Today is November 4th. Election day here in America. The day we vote – Hooray! The day the political commercials stop – double hooray! I have mentioned my feelings on the subject in the past, so let’s skip the political commentary and get to the important stuff: cookies.
Background. Every presidential election, Family Circle magazine has hosted a cookie contest between the two potential first ladies. They hold a giant taste testing, and in all the elections but one, the husband of the first lady who won the cookie contest has also won the Electoral College. In 2000, Tipper Gore entered her recipe for gingersnaps, while Laura Bush offered up what are now known as Texas Governor’s Mansion Cowboy Cookies. To read the recipe, you’d think it was a chocolate chip oatmeal cookie with some random stuff mixed in. But oh, oh, ohhhhh, they are so much more. I was first served these at a fundraiser at a country club, no name attached. They were just extra good chocolate chip cookies. Before I knew it, I had eaten three and was back in the catering kitchen pestering the staff for more.
Could I take a couple extra home to share? –“No.”
Could I buy the dough frozen? — “No.”
Could I ask for the recipe? – “No.”
What do you call them? –“Laura Bush cookies.”
Of course. What would they be serving at a fancy Republican country club other than ol’Noxema face Laura Bush cookies. Typical!

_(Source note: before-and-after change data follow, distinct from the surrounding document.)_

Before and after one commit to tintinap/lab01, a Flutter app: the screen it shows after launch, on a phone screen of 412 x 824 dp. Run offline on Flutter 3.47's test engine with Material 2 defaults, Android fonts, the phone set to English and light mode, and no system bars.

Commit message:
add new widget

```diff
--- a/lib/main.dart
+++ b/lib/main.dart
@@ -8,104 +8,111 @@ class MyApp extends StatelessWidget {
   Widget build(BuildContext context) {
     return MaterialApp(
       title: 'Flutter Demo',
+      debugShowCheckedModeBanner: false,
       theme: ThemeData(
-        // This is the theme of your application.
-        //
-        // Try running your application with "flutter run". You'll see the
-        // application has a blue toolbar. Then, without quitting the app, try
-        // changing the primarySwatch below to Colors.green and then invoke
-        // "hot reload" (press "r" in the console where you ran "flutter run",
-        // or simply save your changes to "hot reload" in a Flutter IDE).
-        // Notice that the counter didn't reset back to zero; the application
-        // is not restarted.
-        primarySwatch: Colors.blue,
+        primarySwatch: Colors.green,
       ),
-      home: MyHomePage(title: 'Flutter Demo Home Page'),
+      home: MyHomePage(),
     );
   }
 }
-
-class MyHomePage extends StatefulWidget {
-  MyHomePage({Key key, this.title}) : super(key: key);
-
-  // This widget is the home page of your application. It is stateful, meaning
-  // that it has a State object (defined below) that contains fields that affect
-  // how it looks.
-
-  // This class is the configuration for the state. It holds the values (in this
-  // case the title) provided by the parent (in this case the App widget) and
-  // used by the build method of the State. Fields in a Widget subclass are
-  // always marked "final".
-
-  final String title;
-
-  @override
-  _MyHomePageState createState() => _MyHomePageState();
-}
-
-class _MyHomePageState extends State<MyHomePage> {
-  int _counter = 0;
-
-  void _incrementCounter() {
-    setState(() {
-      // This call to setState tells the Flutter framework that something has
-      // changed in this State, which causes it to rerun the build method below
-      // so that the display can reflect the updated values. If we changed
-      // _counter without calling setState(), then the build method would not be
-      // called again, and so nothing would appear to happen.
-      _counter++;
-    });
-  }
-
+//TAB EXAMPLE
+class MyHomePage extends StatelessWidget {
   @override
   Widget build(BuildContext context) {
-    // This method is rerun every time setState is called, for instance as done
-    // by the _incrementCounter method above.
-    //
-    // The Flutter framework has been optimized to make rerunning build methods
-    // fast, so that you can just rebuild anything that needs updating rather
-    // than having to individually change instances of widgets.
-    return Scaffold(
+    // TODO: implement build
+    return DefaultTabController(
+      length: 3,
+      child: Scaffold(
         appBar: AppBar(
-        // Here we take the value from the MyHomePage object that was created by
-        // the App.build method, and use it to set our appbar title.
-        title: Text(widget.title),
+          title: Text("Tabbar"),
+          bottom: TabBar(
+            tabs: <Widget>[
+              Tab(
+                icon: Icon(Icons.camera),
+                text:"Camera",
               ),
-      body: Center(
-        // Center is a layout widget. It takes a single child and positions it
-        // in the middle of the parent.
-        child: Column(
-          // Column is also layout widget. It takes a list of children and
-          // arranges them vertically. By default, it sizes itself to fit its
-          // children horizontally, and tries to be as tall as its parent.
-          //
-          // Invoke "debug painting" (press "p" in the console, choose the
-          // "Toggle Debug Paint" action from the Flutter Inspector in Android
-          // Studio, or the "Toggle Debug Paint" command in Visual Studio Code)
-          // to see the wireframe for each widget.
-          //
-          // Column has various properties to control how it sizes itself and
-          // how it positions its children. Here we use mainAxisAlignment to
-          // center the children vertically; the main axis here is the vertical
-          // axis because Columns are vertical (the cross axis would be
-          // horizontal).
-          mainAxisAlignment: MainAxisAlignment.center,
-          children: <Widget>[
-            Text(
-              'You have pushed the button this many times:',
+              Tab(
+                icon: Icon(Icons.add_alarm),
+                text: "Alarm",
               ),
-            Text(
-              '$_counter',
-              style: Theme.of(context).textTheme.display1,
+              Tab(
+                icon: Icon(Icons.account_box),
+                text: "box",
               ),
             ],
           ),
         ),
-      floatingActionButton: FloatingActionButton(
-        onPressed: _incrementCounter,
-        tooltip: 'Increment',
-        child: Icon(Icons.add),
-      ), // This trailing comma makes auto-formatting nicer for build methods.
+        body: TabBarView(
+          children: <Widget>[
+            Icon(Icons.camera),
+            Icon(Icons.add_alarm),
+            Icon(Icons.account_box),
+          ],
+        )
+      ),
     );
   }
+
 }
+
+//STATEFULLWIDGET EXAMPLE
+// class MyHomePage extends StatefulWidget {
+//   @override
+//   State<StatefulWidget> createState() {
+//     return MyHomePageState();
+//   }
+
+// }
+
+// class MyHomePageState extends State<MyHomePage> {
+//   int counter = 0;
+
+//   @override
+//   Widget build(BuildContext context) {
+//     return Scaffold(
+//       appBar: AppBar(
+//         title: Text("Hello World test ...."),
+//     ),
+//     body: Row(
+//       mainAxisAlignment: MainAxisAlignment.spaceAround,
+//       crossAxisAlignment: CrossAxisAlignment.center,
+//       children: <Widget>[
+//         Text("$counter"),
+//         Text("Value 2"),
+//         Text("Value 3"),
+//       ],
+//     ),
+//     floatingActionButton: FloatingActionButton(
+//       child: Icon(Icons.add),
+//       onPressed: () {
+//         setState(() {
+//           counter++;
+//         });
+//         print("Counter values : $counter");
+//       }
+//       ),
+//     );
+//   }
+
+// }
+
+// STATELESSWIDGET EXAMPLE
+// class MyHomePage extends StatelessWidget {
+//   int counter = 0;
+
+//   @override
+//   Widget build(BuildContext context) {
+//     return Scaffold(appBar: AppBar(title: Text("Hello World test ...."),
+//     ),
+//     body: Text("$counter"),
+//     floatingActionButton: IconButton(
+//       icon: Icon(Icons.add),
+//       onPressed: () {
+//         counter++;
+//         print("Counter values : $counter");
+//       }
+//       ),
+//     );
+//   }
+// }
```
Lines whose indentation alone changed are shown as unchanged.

Well. Two minutes of furious phone googling in the parking lot later, I found this recipe. And let me tell you, it is magnificent. Regardless of how you feel about Laura Bush or her husband or politics in general, this recipe is a knockout. I have made these multiple times, and they always come better than I expected. Maybe even better than I want them to. Part of me really doesn’t want to admit that Laura Bush might be a better baker than me. But you know what? I know a winner when I see it.

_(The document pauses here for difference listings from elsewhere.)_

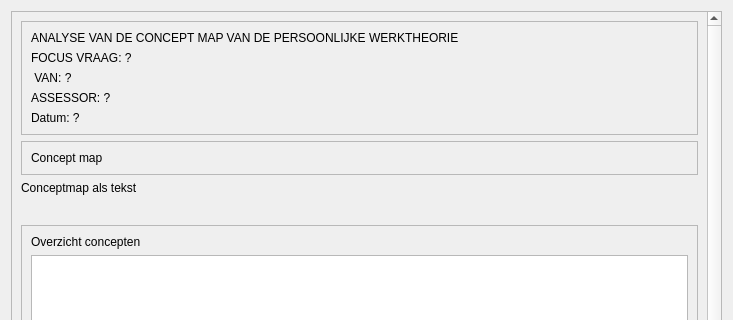
First picture: the form in Projects/ProjectBrainweaver/qtpvdbprintratingdialog.ui, repository richelbilderbeek/ProjectRichelBilderbeek, before the edit; both pictures show x 0 to 733 and y 0 to 320 of the 733 by 618 pixel window.
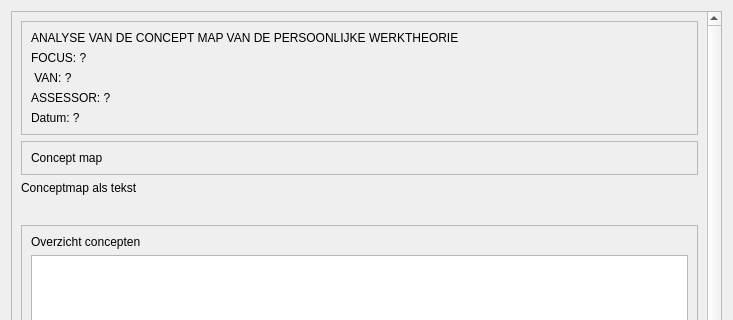
Second picture: the form after the edit. Icons and pictures are not drawn.

What changed in the file:
```diff
--- a/Projects/ProjectBrainweaver/qtpvdbprintratingdialog.ui
+++ b/Projects/ProjectBrainweaver/qtpvdbprintratingdialog.ui
@@ -64,7 +64,7 @@
           <item>
            <widget class="QLabel" name="label_focal_question">
             <property name="text">
-             <string>FOCUS VRAAG: ?</string>
+             <string>FOCUS: ?</string>
             </property>
             <property name="wordWrap">
              <bool>true</bool>
```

Laura Bush Cowboy Cookies Recipe
(Original, as it appeared in Family Circle, September 2000)
3 cups all-purpose flour
1 tablespoon baking powder
1 tablespoon baking soda
1 tablespoon ground cinnamon
1 teaspoon salt
1 1/2 cups (3 sticks) butter, at room temperature
1 1/2 cups granulated sugar
1 1/2 cups packed light-brown sugar
1 tablespoon vanilla extract
3 cups semisweet chocolate chips
3 cups old-fashioned rolled oats
2 cups sweetened flake coconut
2 cups chopped pecans (8 ounces)
1. Heat oven to 350 degree F.
2. Mix flour, baking powder, baking soda, cinnamon and salt in bowl.
3. In 8-quart bowl, beat butter on medium speed until smooth and creamy, 1 minute. Gradually beat in sugars to combine, 2 minutes. Add eggs, one at a time, beating after each. Beat in vanilla.
4. Stir in flour mixture until just combined. Add chocolate chips, oats, coconut and pecans.
5. For each cookie, drop 1/4 cup dough onto ungreased baking sheets, spacing 3 inches apart.
6. Bake in 350 degree F oven 17 to 20 minutes, until edges are lightly browned; rotate sheets halfway through. Remove cookies to rack to cool.
Aunt Peaches recommendations…
- You are going to need a HUGE bowl. I have a jumbo mixer, and it barely handles the wet ingredients. Don’t be ashamed if you need to resort to a bucket. Some of the best cookies come from buckets.
- Swap out the white sugar for all brown sugar. It’s just better.
- Swap one of the cups of chocolate chips for butterscotch chips and/or milk chocolate chips. Butterscotch and oatmeal combo is a winner (in fact, the only time the Family Circle taste test prediction was wrong was in 2008 when they predicted Cindy McCain a winner by way of her butterscotch oatmeal cookies. There is a lesson in that!)
- The original recipe calls for HUGE cookies. The bigger they are, the chewier the center. Which is awesome. Personally, I like a crispier oatmeal cookie, so I stick to the traditional tablespoon size cookies. Matter of taste. But the big cookies are impressive. For real. People are going to think you are a master baker. Or trying to make them fat. Or both. No judgments.
- This recipe makes a ton of cookies, but unless you own a commercial grade oven, I would not load more than two sheets at a time – it slows down cooking time and the dough dries out.
That’s it folks! A cookie recipe offered up in the spirit of bipartisanship. Chocolately, chewy, melt-in-your-mouth, bipartisanship.